Assignment: Please give the number of lines in the entries below that hold "License", with no other words.

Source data
▼
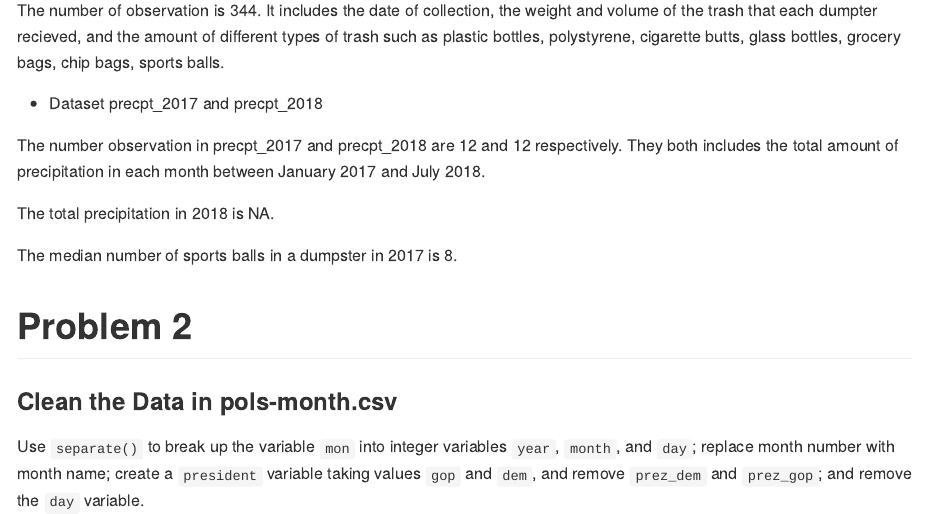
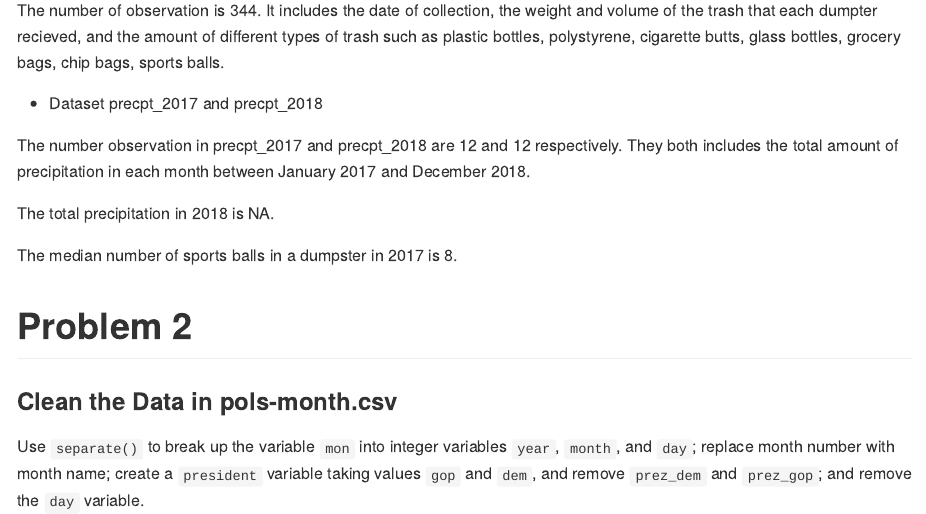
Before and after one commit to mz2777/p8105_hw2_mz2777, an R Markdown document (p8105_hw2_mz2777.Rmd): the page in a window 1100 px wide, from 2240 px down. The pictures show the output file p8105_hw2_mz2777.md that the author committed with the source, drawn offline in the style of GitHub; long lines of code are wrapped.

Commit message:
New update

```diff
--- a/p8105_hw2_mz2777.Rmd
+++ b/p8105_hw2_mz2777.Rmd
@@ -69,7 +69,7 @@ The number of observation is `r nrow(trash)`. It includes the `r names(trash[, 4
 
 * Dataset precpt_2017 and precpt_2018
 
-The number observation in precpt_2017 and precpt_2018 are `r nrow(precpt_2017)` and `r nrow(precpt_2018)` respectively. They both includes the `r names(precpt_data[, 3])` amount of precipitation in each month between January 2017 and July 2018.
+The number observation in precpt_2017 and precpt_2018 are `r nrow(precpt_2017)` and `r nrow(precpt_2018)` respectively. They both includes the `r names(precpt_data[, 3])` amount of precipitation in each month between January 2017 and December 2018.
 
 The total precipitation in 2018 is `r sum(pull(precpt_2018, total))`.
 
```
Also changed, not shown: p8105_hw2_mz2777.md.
▲
▼
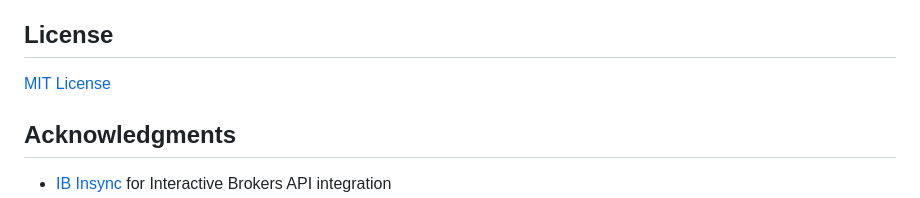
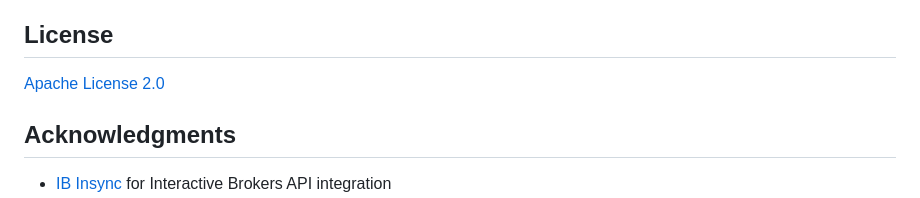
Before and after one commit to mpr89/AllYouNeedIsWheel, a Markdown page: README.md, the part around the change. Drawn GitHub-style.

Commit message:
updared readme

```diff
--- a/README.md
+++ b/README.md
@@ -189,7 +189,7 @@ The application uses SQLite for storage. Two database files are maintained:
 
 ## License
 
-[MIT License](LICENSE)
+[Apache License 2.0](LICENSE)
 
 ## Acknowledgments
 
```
▲
Exercise answer: 3